Record extracts:
_____

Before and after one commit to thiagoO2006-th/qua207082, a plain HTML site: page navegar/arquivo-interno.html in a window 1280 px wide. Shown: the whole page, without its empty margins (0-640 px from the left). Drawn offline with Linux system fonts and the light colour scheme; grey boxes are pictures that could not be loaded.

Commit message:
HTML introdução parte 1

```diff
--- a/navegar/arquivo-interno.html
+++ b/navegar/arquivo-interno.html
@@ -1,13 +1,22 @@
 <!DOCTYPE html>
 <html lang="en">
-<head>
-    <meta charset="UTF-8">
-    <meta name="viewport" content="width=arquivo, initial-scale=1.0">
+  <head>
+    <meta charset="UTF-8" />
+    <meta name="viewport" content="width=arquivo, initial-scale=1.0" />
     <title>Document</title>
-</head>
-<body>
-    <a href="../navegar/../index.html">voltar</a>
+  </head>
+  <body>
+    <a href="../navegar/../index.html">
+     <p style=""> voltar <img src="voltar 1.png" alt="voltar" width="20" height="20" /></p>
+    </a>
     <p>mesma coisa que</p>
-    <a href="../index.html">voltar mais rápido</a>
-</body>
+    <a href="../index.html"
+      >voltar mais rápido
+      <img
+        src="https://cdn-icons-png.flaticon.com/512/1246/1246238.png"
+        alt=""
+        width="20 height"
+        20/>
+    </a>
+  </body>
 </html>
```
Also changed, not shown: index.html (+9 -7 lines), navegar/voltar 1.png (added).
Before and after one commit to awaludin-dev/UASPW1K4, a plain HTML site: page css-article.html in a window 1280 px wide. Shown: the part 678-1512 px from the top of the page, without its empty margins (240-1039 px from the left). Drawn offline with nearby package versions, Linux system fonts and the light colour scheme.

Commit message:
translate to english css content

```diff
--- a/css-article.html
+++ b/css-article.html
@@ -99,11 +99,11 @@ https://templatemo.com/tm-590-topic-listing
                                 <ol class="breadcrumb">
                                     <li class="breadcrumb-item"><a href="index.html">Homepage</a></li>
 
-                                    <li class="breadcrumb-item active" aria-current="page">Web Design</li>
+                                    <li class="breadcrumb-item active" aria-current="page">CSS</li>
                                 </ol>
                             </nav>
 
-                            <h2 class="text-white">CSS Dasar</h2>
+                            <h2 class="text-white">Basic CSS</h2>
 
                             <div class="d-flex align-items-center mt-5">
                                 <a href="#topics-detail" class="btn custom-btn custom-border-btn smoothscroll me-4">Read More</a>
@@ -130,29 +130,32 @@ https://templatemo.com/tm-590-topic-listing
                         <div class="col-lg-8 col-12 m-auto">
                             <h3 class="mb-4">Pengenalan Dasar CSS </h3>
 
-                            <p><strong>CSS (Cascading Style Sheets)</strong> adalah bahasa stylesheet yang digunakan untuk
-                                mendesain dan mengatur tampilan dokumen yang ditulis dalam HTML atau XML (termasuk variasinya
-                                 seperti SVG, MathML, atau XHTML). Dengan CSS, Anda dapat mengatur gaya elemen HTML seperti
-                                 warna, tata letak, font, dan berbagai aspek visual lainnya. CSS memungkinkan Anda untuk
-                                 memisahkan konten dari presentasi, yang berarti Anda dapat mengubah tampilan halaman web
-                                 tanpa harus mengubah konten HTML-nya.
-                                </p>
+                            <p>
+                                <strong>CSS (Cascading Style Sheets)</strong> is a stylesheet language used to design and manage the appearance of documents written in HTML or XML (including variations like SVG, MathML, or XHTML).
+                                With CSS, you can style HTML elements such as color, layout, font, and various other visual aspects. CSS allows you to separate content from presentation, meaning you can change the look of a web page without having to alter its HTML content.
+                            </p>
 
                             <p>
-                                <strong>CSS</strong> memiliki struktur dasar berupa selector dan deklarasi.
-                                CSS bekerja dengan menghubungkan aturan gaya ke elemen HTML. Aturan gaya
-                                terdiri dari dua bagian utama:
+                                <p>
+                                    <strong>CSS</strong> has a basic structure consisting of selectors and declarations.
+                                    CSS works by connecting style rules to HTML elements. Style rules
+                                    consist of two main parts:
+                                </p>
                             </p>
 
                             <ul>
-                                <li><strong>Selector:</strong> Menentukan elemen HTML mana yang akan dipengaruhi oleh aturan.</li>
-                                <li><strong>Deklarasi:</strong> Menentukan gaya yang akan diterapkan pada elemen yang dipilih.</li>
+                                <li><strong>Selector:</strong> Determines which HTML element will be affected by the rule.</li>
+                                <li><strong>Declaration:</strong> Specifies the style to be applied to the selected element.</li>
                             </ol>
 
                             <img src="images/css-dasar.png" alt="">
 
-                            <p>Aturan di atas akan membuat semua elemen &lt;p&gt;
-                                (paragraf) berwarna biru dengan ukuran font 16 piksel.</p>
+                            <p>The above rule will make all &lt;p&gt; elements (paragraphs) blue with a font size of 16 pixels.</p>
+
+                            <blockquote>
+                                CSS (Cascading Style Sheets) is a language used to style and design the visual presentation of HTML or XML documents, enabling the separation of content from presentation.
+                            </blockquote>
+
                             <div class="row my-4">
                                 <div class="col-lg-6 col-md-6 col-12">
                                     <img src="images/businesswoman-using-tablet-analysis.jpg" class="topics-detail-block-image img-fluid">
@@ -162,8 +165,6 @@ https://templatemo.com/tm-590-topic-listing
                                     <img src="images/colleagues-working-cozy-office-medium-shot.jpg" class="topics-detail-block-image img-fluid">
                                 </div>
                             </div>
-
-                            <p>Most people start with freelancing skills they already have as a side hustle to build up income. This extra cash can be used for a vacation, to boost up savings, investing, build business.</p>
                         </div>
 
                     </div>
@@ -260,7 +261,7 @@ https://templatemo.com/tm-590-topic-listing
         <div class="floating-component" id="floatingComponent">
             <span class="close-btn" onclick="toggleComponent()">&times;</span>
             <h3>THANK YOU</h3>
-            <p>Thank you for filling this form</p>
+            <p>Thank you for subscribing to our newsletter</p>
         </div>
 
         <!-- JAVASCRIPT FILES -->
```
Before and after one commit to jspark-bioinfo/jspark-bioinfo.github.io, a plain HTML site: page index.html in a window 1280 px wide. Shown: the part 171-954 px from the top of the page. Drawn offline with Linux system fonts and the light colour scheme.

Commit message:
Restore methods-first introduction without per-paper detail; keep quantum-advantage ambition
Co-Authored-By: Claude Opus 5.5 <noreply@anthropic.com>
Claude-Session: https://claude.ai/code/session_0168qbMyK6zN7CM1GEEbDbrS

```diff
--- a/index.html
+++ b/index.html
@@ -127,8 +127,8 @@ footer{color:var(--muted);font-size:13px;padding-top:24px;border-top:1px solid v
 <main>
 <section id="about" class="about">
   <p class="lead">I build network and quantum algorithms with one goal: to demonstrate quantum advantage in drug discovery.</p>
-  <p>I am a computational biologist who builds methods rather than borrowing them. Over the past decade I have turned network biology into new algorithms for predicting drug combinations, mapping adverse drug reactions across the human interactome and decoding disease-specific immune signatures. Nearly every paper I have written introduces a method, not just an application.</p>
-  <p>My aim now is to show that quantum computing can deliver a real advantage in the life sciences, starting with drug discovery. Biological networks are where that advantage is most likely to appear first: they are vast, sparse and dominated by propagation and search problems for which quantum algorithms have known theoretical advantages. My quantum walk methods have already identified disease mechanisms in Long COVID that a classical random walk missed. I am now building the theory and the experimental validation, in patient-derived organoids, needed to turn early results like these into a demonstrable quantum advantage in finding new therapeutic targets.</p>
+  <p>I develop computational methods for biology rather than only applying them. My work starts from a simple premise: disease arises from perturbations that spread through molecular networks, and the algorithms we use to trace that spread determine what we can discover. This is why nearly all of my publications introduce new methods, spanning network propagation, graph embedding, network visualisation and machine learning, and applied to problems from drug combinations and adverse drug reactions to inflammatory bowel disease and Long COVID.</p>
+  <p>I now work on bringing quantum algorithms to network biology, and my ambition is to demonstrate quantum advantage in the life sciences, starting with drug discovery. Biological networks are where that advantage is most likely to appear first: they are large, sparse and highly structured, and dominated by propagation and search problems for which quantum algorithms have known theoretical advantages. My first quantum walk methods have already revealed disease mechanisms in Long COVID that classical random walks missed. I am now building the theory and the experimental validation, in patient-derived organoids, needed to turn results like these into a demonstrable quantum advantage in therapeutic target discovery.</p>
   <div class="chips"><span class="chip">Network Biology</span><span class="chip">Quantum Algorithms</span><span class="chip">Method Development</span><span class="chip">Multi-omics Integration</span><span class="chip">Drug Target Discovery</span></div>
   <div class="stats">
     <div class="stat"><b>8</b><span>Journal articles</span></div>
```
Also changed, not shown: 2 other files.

_____

Assignment:
Only a number is wanted here. How many lines in the material contain "images"?

Solved exercise:
3